Amid controversy over the collection of personal data of domestic users by Chinese e-commerce company AliExpress (Ali), there are 190,000 sellers in Korea who collect and share personal data.

According to the Consumer Sovereignty Citizens’ Conference on January 10, it was confirmed that Ali transferred the consent-collected personal data of domestic users to 188,432 Chinese sellers.

Ali obtains your consent to share your personal data with a third party and with a third party abroad in accordance with its own terms and conditions, the “Personal Data Processing Policy”. If you do not agree, you cannot use the service.

The government and civic groups point out that the scope of personal data collection provided for in these regulations is too broad and comprehensive.

Even in the same e-commerce industry, consent to provide personal data is sometimes required, but it differs in that it is limited to the extent necessary.

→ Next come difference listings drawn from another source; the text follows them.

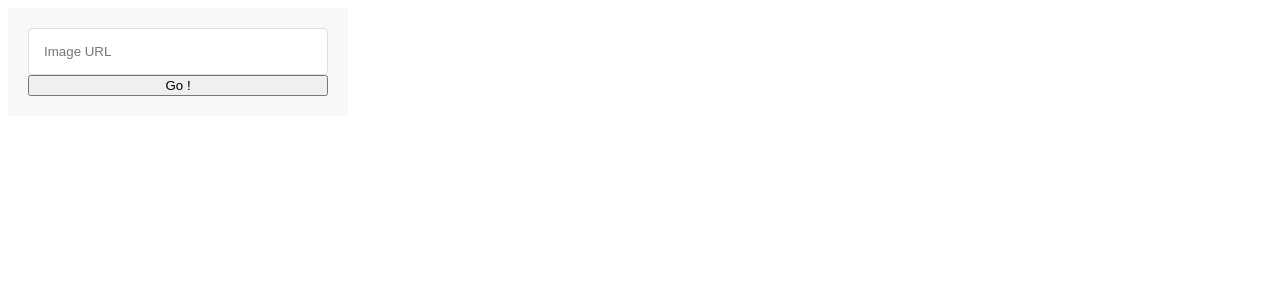
Repository: MascarenhasLF/extension-images
Page: index.html
The author's editor kept a copy of each file at every save. The page is drawn from the files as they stood at one save, then again after a run of saves.
The browser window is 1280 px wide. The pictures show the whole page.

Above is the page before, as saved 2022-08-04 10:11:07.

### index.html
<!DOCTYPE html>
<html lang="en">
<head>
    <meta charset="UTF-8">
    <link rel="stylesheet" href="style.css">
</head>
<body>

    <form>
        <input type="text" class="input" placeholder="Image URL">
        <button class="button">Go !</button>
    </form>
</body>
</html>

### style.css
form {
    background-color: #f8f8f8;
    width: 300px;
    display: flex;
    flex-wrap: wrap;
    padding: 20px;
}

.input {
    width: 100%;
    padding: 15px;
    outline: none;
    border-radius: 5px;
    border: 1px solid #ddd;
}

.button {
    width: 100%;
    padding: ;
}

After the next 3 saves:
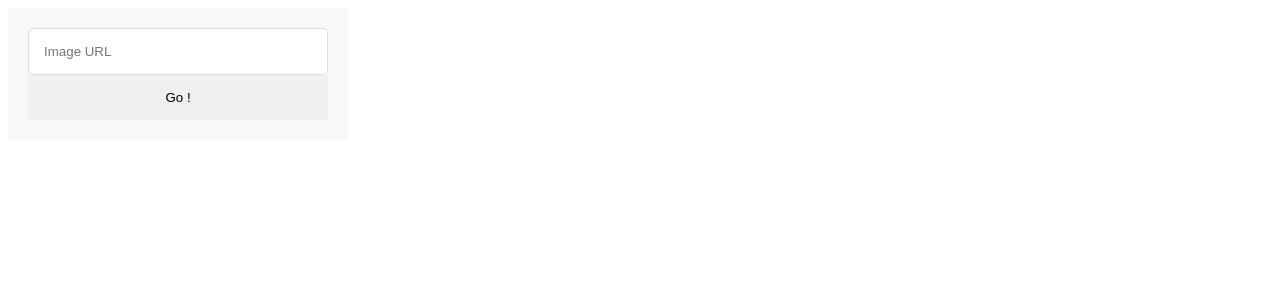
The 3 saves are shown as one change because they came seconds apart.
The last was saved 8 s later.
--- a/style.css
+++ b/style.css
@@ -16,5 +16,6 @@ form {
 
 .button {
     width: 100%;
-    padding: ;
+    padding: 15px;
+    border: none;
 }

In the Regulations, the type of personal data provided to the seller (third party) is defined as “bank account details or similar payment information used for the purchase, mobile phone number used for payment, number of the foreign card used for payment with a foreign card, information about the cash receipt, place of delivery , detailed access information (common door access number) and a photo of the product delivery completion (user’s home photo).”

Another problem is that it is difficult to determine which companies are sellers in China and receive this type of personal information.

There are high concerns about a personal data breach because the seller information in China, where Ali receives personal data, only includes a name and email address and does not include a link to a website that could identify the seller.

“The government should disclose clear information about the 188,432 Chinese companies that seized users’ personal data from Ali and carefully review their status and capabilities in managing personal data,” the Citizens’ Association for Consumer Sovereignty said.